### Brief
Find and copy every line in the records that includes the string "templates".

### Input records
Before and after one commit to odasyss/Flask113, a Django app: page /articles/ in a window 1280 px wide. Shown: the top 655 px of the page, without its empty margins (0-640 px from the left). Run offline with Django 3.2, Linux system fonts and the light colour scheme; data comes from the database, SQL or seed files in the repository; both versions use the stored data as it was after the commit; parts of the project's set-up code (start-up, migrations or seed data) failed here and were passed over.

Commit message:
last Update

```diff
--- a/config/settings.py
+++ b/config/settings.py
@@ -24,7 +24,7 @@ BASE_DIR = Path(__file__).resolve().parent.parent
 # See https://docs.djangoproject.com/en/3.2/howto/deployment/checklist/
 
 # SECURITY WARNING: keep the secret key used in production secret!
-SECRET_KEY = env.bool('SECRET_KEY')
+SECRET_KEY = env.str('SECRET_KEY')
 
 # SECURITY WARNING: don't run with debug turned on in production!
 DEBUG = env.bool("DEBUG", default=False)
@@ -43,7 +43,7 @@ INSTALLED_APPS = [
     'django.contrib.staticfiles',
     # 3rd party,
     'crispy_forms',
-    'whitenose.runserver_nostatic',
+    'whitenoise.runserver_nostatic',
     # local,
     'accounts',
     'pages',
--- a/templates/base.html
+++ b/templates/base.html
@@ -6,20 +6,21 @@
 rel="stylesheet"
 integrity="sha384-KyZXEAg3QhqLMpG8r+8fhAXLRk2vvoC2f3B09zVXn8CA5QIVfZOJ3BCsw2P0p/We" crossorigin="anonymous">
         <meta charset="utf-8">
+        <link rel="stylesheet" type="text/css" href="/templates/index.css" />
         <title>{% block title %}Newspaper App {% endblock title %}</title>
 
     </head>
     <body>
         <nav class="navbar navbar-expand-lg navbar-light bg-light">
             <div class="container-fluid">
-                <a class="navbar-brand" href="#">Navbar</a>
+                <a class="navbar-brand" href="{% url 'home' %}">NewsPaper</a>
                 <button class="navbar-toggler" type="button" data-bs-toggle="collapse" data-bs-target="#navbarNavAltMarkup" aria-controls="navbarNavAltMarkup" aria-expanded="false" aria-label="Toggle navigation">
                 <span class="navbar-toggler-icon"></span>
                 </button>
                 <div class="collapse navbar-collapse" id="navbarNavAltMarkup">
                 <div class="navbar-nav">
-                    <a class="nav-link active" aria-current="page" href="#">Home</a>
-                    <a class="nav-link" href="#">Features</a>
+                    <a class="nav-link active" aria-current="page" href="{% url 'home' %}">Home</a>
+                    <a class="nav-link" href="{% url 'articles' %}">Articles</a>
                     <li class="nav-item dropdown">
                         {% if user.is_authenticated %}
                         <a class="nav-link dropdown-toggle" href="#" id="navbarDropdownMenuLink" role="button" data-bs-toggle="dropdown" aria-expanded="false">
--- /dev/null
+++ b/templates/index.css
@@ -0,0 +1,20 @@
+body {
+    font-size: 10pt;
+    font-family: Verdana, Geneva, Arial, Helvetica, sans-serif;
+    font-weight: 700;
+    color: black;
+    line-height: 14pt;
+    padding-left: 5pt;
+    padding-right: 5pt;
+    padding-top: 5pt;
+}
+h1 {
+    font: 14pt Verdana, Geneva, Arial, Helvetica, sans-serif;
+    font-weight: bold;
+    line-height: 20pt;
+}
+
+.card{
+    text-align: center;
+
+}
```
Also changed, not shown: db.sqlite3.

### Task response
--- a/templates/base.html
+++ b/templates/base.html
+        <link rel="stylesheet" type="text/css" href="/templates/index.css" />
+++ b/templates/index.css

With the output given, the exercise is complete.